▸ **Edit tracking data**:
* * * * *

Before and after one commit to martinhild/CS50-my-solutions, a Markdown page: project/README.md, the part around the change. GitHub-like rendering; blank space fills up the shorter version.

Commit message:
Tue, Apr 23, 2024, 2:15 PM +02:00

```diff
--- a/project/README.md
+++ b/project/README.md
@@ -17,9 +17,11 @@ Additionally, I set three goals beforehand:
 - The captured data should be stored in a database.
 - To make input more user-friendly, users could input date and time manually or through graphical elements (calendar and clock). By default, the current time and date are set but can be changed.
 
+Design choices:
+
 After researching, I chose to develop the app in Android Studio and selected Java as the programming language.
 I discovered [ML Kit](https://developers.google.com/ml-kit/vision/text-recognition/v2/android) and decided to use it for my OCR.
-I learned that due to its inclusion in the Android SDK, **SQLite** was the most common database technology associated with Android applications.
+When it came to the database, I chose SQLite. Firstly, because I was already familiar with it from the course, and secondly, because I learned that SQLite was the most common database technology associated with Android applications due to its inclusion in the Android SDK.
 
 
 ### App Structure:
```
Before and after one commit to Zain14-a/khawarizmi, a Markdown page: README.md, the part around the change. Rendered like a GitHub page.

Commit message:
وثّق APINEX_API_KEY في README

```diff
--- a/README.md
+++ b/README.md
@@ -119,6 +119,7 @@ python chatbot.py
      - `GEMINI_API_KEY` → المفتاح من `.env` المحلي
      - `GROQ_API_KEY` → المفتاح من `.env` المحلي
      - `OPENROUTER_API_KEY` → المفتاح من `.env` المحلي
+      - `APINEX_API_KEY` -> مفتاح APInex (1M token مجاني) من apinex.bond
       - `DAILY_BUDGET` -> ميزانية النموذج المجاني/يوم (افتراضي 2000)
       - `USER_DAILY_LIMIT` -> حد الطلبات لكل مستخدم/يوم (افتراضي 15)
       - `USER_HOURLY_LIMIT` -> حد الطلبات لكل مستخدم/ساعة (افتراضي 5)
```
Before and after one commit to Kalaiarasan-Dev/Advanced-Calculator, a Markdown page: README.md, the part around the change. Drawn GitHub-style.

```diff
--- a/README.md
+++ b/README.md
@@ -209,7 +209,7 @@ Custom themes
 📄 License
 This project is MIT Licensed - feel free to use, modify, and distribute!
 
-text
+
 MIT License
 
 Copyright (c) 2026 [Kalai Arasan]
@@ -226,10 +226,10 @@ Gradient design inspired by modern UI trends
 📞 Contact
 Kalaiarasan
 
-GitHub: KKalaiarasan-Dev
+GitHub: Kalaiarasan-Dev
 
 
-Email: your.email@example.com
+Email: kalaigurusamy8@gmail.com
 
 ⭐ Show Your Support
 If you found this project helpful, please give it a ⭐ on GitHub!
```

* * * * *

▸ **Exercise description**: Could you copy every line in the records that holds "project"?

▸ **Exercise solution**:
Before and after one commit to martinhild/CS50-my-solutions, a Markdown page: project/README.md, the part around the change. GitHub-like rendering; blank space fills up the shorter version.
--- a/project/README.md
+++ b/project/README.md
 This project is MIT Licensed - feel free to use, modify, and distribute!
 If you found this project helpful, please give it a ⭐ on GitHub!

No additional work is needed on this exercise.